Please report, as a bare number, how many lines below include the string "sourcePoint".
Listed records section start
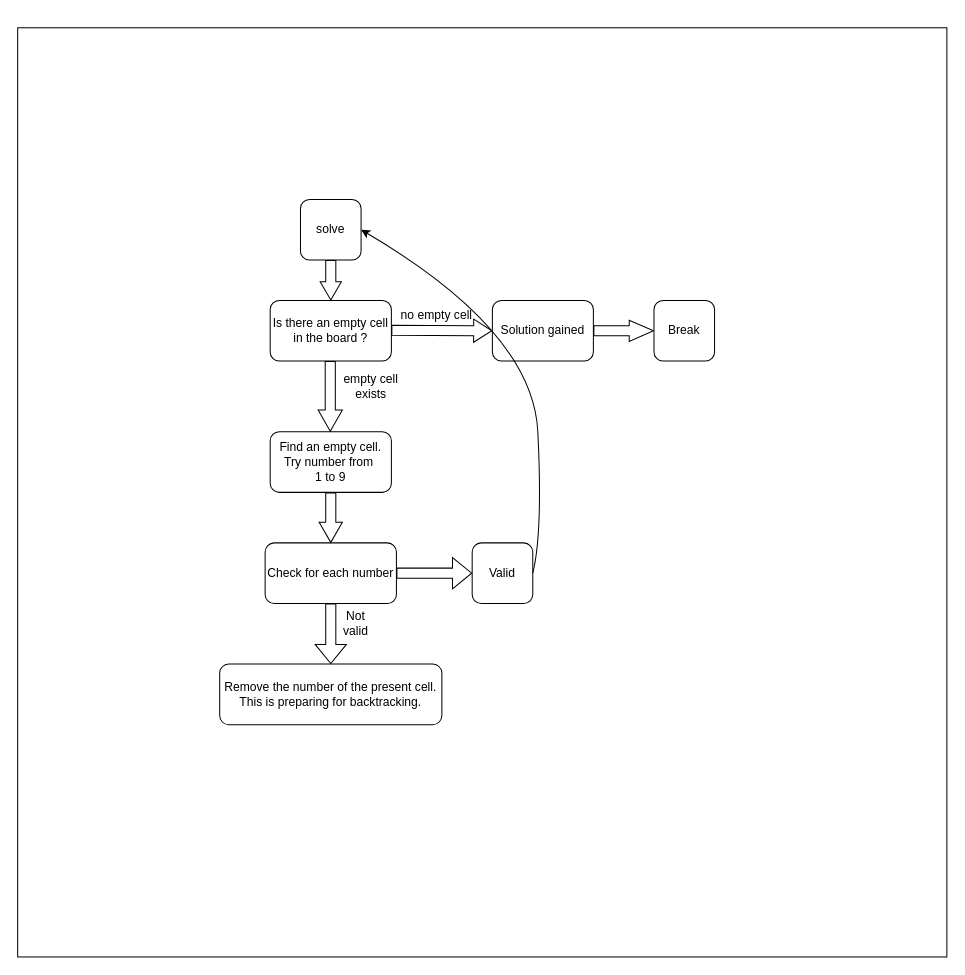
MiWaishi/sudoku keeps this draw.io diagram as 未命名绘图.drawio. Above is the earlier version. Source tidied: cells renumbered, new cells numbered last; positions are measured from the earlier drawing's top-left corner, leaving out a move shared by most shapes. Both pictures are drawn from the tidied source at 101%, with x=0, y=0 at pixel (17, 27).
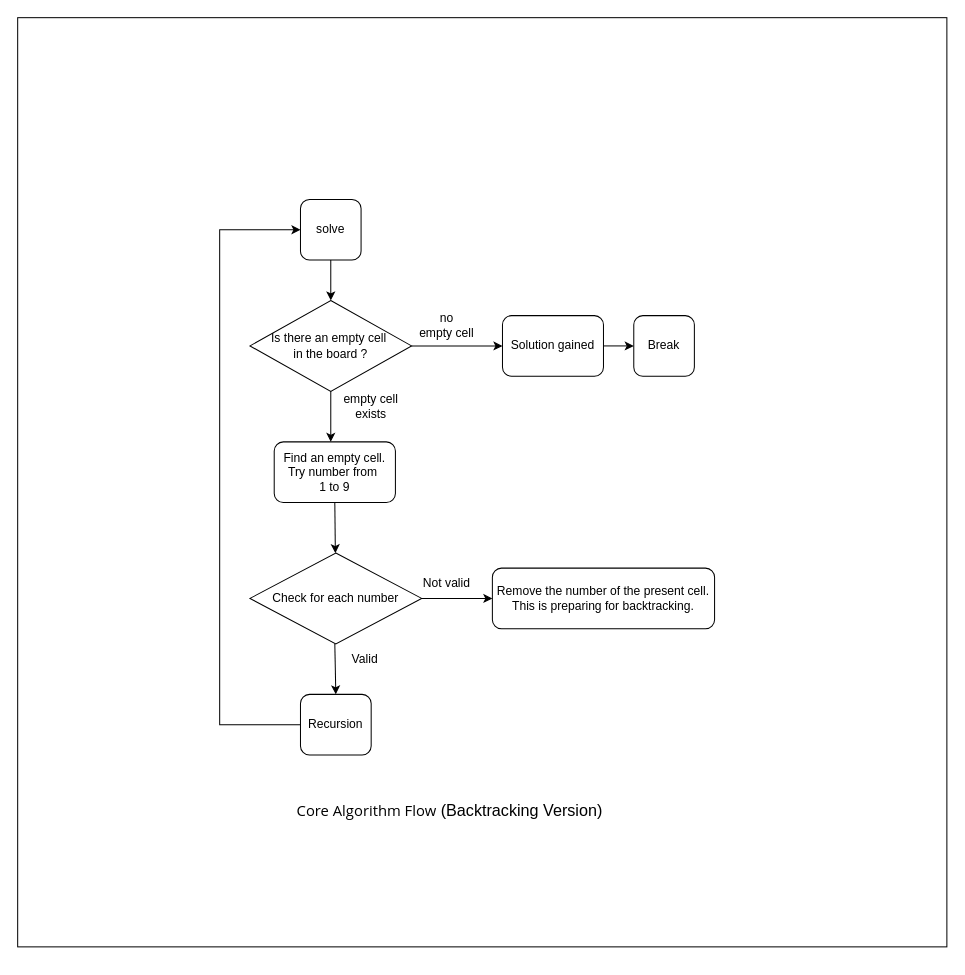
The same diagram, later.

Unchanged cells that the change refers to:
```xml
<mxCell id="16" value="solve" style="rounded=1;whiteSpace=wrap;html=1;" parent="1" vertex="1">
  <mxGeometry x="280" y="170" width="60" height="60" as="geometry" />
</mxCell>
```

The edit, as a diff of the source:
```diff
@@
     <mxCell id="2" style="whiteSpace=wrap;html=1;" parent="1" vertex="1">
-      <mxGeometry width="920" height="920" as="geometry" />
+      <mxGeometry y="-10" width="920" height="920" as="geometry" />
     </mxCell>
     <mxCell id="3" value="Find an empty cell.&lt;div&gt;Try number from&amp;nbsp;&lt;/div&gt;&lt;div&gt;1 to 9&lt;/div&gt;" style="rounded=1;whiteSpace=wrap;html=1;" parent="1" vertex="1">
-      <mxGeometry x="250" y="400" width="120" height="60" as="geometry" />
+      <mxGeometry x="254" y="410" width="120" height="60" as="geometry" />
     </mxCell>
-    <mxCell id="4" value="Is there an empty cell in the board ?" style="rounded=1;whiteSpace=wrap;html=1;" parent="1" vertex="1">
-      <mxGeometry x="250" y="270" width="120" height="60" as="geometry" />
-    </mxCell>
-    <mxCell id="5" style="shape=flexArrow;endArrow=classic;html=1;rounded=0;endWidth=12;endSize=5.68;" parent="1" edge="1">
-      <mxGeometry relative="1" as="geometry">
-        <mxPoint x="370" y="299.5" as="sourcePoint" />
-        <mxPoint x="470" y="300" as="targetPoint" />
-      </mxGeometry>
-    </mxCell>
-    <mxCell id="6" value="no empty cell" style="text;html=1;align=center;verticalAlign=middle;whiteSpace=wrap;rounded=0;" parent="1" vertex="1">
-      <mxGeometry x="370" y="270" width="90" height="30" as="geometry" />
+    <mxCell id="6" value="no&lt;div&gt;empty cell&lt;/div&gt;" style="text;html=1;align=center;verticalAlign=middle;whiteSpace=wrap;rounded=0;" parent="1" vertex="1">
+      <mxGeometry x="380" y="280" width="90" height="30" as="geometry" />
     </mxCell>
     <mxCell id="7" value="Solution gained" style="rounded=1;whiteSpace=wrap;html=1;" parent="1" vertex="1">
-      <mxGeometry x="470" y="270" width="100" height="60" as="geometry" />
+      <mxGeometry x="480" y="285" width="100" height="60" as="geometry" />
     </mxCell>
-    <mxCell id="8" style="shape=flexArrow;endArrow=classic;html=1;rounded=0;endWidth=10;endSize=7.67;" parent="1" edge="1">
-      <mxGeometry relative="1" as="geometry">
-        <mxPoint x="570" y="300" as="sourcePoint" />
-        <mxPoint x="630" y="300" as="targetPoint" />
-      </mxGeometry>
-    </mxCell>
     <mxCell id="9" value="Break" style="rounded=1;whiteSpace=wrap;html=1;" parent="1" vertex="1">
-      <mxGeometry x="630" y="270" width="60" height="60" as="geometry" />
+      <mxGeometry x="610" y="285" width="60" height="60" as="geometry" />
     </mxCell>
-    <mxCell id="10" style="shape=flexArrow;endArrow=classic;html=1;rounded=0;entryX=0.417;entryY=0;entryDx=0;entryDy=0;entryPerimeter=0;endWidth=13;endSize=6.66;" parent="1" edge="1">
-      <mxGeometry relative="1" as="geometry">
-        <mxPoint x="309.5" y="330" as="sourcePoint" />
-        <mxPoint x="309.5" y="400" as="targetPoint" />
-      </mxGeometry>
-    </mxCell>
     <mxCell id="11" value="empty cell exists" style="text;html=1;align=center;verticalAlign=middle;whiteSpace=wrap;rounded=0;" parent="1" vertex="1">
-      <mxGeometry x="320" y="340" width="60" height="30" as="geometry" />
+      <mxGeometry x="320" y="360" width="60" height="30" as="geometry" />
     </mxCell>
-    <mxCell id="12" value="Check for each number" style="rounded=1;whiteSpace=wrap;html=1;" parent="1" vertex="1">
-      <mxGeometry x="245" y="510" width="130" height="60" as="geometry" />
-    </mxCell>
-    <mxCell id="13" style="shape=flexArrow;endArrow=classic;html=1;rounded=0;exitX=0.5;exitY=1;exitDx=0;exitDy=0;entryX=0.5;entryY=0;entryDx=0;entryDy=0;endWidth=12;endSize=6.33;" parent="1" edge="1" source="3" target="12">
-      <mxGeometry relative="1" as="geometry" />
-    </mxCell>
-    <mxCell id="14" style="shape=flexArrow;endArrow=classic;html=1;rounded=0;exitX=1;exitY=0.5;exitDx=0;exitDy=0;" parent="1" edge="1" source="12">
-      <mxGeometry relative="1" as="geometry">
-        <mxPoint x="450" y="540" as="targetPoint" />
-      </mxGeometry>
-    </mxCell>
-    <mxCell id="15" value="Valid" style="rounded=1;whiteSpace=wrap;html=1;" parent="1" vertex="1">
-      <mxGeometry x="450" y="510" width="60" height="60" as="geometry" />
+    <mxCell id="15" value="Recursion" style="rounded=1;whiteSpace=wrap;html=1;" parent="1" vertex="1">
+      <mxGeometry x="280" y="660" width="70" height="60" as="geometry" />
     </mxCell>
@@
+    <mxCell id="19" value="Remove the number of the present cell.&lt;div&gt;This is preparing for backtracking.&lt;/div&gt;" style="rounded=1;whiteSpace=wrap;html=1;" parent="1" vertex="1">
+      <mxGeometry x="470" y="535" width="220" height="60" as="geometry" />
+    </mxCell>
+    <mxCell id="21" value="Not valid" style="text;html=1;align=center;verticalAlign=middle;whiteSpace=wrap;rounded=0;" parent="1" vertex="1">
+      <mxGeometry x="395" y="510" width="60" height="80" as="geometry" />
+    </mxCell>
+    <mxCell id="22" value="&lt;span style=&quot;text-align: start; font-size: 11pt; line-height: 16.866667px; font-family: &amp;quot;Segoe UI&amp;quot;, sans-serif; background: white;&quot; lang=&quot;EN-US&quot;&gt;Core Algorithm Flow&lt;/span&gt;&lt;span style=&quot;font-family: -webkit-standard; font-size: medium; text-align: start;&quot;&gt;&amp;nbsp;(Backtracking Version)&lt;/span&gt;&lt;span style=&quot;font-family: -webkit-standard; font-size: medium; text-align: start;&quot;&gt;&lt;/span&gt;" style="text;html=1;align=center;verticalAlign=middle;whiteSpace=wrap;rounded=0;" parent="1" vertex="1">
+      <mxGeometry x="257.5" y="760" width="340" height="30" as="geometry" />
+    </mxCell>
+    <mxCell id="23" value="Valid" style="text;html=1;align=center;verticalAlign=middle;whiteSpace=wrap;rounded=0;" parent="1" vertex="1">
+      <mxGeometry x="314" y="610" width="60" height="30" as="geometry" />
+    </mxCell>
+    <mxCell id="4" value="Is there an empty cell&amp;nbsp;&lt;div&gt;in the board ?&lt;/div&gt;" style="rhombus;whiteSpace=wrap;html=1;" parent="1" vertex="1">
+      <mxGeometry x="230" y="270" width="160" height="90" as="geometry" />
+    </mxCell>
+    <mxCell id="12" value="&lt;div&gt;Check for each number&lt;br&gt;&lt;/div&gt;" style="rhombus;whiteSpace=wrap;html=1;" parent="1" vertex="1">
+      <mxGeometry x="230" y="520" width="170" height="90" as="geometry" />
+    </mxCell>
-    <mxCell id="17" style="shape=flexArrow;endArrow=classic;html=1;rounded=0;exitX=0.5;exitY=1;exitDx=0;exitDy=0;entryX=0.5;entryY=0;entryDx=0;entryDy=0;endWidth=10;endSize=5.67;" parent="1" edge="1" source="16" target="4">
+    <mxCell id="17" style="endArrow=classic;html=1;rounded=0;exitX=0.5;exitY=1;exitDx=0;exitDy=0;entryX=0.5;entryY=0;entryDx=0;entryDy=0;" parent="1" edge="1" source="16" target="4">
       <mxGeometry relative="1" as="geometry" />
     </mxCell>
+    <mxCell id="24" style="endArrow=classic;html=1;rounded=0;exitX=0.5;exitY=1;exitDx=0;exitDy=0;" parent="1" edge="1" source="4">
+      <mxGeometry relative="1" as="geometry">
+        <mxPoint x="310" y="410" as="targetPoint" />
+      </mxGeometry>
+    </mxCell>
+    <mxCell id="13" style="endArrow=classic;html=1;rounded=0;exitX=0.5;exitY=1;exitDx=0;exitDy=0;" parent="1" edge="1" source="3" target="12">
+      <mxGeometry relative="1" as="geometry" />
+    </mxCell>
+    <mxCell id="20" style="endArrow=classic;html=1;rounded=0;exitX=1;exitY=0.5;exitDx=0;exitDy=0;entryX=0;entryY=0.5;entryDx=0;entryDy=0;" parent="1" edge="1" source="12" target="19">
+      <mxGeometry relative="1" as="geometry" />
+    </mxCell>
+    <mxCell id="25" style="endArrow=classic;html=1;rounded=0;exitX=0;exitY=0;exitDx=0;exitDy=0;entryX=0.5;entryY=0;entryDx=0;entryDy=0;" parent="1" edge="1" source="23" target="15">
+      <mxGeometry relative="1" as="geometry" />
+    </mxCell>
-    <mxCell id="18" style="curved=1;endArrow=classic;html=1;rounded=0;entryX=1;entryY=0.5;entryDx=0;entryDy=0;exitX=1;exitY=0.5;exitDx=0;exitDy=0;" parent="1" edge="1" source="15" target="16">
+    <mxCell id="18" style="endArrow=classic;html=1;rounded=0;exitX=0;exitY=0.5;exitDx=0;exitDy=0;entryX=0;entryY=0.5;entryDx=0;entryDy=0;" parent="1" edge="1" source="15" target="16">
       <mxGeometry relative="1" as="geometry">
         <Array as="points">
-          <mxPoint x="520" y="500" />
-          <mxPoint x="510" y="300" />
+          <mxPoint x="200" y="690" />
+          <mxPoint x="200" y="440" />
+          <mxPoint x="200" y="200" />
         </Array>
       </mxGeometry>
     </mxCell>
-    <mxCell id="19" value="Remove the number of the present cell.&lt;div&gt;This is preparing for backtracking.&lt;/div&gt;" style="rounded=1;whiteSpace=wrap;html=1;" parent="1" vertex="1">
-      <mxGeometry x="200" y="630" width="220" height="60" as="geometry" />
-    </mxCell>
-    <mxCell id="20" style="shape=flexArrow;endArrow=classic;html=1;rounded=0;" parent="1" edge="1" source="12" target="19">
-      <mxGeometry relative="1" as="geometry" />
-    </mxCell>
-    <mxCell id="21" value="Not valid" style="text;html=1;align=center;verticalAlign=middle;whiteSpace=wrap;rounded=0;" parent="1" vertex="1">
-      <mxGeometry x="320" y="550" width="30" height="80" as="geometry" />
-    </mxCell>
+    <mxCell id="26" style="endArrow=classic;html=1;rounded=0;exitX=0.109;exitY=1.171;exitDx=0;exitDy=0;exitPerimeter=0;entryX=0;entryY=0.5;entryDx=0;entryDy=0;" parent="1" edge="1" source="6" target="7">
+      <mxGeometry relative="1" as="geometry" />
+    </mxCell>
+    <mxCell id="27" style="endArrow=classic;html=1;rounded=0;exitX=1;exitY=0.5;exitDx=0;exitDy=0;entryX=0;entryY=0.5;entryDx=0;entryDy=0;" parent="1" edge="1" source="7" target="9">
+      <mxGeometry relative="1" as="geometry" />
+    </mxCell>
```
Listed records section end
### Task answer
3